Letter to the editor: Why love one and eat the other?

Many people assume that the diet of a vegetarian or vegan is carried by a leafy salad. The options at UB for those refraining from animals and animal products would align with this notion.

The United States consumption of meat per capita is more than almost every other country on Earth by ten to twelve times over. This has been declining as more Americans leave meat off their plates. The recent Spectrum article, “Vegetarian options at UB are limited, especially diversity” (Luke Heuskin, November 30) cites similar statistics that emphasize the loss of the vegetarian seed-eating hippie image to something far more familiar. Heuskin also mentions three different motivations for making the switch. The largest motivator has been concern for animal rights – which has converted the most people away from animal meat – followed by health and environmental concerns. The piece gives more detail about the heavy impact animal agriculture has on our environment as more research comes forward linking meat to pollution, deforestation, and high greenhouse gas emissions.

I feel compelled to make a case for the other motivators.

Most people agree that cruelty to cats or dogs, for example, is morally wrong. This belief is so pervasive that laws exist across our country that serve to criminalize such abuse. The law in New York defines cruelty to animals as well as aggravated cruelty to animals. The former yields a misdemeanor crime punishable with fines up to $1000 and/or imprisonment of one year.

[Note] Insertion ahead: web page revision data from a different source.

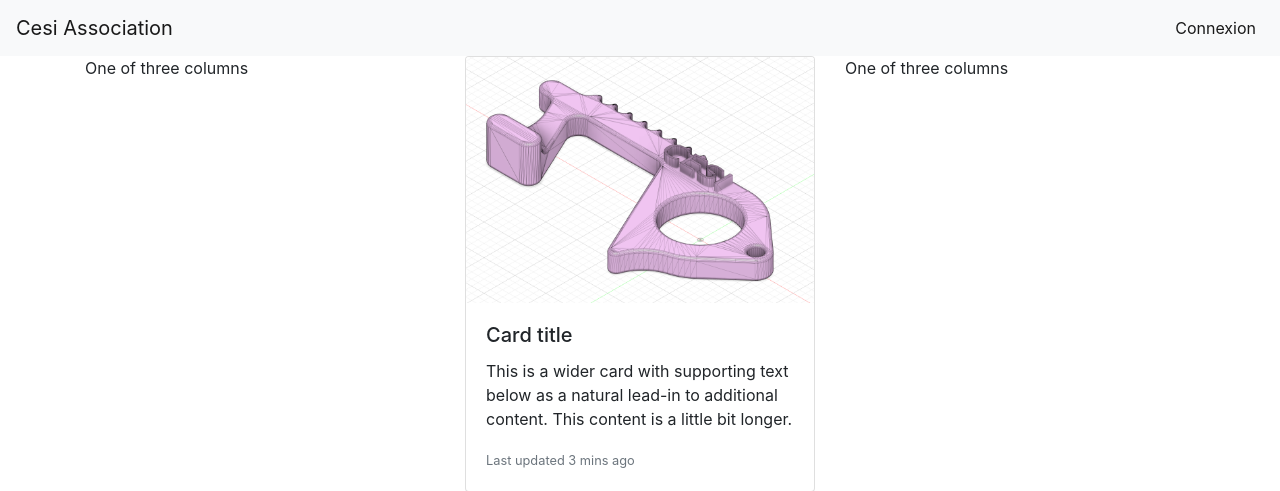
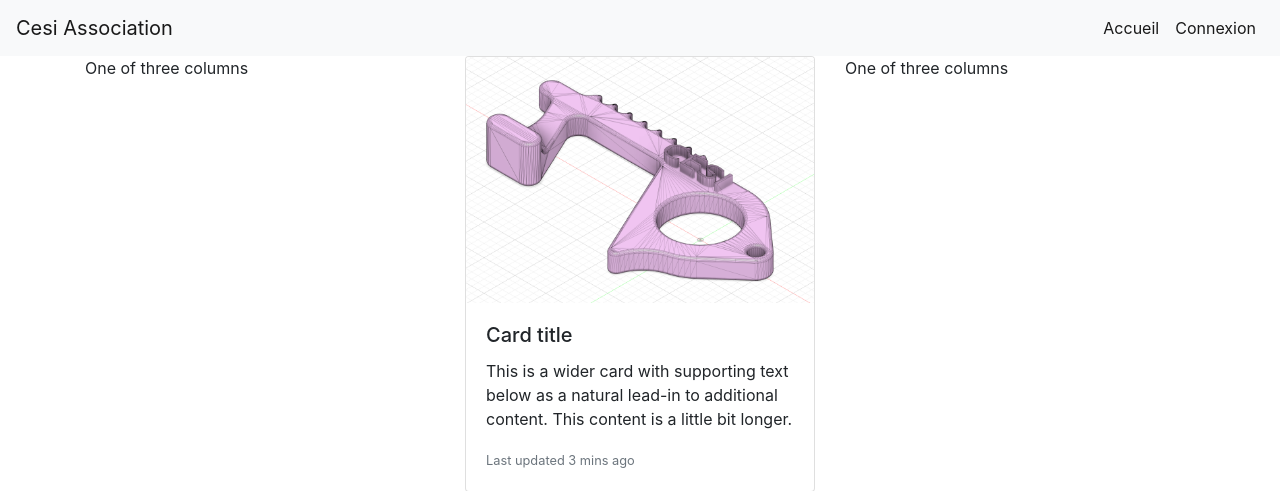
Before and after one commit to Toxylemarabout/substitution, a PHP site: page /index.php in a window 1280 px wide. Shown: the top 491 px of the page. Run offline with PHP 8.4, Linux system fonts and the light colour scheme.

Commit message:
modif du header

```diff
--- a/header.php
+++ b/header.php
@@ -1,15 +1,99 @@
 <?php
-echo "<nav class='navbar navbar-expand-lg navbar-light bg-light'>
+
+
+if (empty($_SESSION)) {
+
+echo "
+
+<nav class='navbar navbar-expand-lg navbar-light bg-light'>
+
   <a class='navbar-brand' href='#'>Cesi Association</a>
+
   <button class='navbar-toggler' type='button' data-toggle='collapse' data-target='#navbarSupportedContent' aria-controls='navbarSupportedContent' aria-expanded='false' aria-label='Toggle navigation'>
     <span class='navbar-toggler-icon'></span>
   </button>
+
   <div class='collapse navbar-collapse' id='navbarSupportedContent'>
     <ul class='navbar-nav ml-auto'>
+
       <li class='nav-item active text-right'>
-        <a class='nav-link' href='#'>Connexion</a>
+        <a class='nav-link' href='index.php'>Accueil</a>
       </li>
+
+      <li class='nav-item active text-right'>
+        <a class='nav-link' href='pageConnexion.php'>Connexion</a>
+      </li>
+
     </ul>
   </div>
+
 </nav>";
+
+}
+
+else if ($_SESSION['statutAdmin']==1) {
+
+echo "
+
+<nav class='navbar navbar-expand-lg navbar-light bg-light'>
+
+  <a class='navbar-brand' href='#'>Cesi Association</a>
+
+  <button class='navbar-toggler' type='button' data-toggle='collapse' data-target='#navbarSupportedContent' aria-controls='navbarSupportedContent' aria-expanded='false' aria-label='Toggle navigation'>
+    <span class='navbar-toggler-icon'></span>
+  </button>
+
+  <div class='collapse navbar-collapse' id='navbarSupportedContent'>
+    <ul class='navbar-nav ml-auto'>
+
+      <li class='nav-item active text-right'>
+        <a class='nav-link' href='index.php'>Accueil</a>
+      </li>
+
+      <li class='nav-item active text-right'>
+        <a class='nav-link' href='#'>Admin</a>
+      </li>
+
+      <li class='nav-item active text-right'>
+        <a class='nav-link' href='#'>Déconnexion</a>
+      </li>
+
+    </ul>
+  </div>
+
+</nav>";
+
+}
+
+else if ($_SESSION['statutAdmin']==0){
+
+echo "
+
+<nav class='navbar navbar-expand-lg navbar-light bg-light'>
+
+  <a class='navbar-brand' href='#'>Cesi Association</a>
+
+  <button class='navbar-toggler' type='button' data-toggle='collapse' data-target='#navbarSupportedContent' aria-controls='navbarSupportedContent' aria-expanded='false' aria-label='Toggle navigation'>
+    <span class='navbar-toggler-icon'></span>
+  </button>
+
+  <div class='collapse navbar-collapse' id='navbarSupportedContent'>
+    <ul class='navbar-nav ml-auto'>
+
+      <li class='nav-item active text-right'>
+        <a class='nav-link' href='index.php'>Accueil</a>
+      </li>
+
+      <li class='nav-item active text-right'>
+        <a class='nav-link' href='#'>Déconnexion</a>
+      </li>
+
+    </ul>
+  </div>
+
+</nav>";
+
+}
+
+
 ?>
```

Aggravated cruelty can warrant a felony crime up to $5000 and/or imprisonment of five years. Such heavy repercussions can be faced if a person “intentionally kills or intentionally causes serious physical injury to a companion animal with aggravated cruelty.” What defines a “companion animal” and what makes this animal more deserving of compassion than those animals we see on the dinner plate every day?

The conditions that farmed animals such as chickens, pigs, cows, and fish experience would not be tolerated for our beloved pets. We would allow our dog more than half a square foot of space to live its entire life. If that pet were sick, we would take him or her to the vet instead of letting the infection spread to other animals. More images exist than most are comfortable looking at to confirm the horrific conditions that an animal will face before its painful, indefensible death. If there are simple actions each of us can take, to reduce suffering, how does one still continue to support modern animal agriculture?

Aside from this cold imagery, limiting meat intake also provides health benefits that will reduce human suffering at the hands of our nation’s leading killers. The largest killer of Americans today is heart disease. Cancer follows close behind, with 30% of cancers related to diet. A plant based diet eliminates all animal products, which are the main source of cholesterol and saturated fats. Eating whole plant food has been linked to a decrease in risk of cancer and disease. This can be attributed to the wide variety of plants that meet nutrition requirements across the board.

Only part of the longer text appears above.